In the records below, find each line with the word "details" and copy it.

Revision tracking records
^^^^^^^^

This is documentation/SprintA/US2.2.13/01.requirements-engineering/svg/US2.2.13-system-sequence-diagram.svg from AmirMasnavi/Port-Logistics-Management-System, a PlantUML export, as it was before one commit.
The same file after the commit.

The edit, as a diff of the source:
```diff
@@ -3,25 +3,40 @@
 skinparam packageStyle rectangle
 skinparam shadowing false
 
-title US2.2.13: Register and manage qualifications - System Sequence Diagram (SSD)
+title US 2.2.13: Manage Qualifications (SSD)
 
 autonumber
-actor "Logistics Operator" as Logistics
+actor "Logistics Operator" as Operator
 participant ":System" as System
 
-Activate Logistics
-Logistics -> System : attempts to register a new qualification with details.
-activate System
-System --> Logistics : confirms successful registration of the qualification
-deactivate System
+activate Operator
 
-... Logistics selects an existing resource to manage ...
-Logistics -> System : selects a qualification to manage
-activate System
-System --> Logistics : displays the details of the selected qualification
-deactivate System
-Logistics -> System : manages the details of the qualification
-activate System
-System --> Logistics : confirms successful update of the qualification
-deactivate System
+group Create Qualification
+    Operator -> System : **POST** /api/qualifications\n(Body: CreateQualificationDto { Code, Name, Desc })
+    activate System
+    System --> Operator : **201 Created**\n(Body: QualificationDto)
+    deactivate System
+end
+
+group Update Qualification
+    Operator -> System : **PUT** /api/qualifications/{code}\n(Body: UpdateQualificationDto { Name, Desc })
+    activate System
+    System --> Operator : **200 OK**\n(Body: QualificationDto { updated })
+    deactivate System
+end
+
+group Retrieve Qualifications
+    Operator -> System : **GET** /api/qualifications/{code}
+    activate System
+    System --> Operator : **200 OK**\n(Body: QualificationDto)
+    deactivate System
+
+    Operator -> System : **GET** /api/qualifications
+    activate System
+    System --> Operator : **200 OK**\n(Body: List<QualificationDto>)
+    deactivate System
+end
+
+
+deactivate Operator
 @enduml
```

^^^^^^^^

- EXERCISE RESULT -
-Logistics -> System : attempts to register a new qualification with details.
-System --> Logistics : displays the details of the selected qualification
-Logistics -> System : manages the details of the qualification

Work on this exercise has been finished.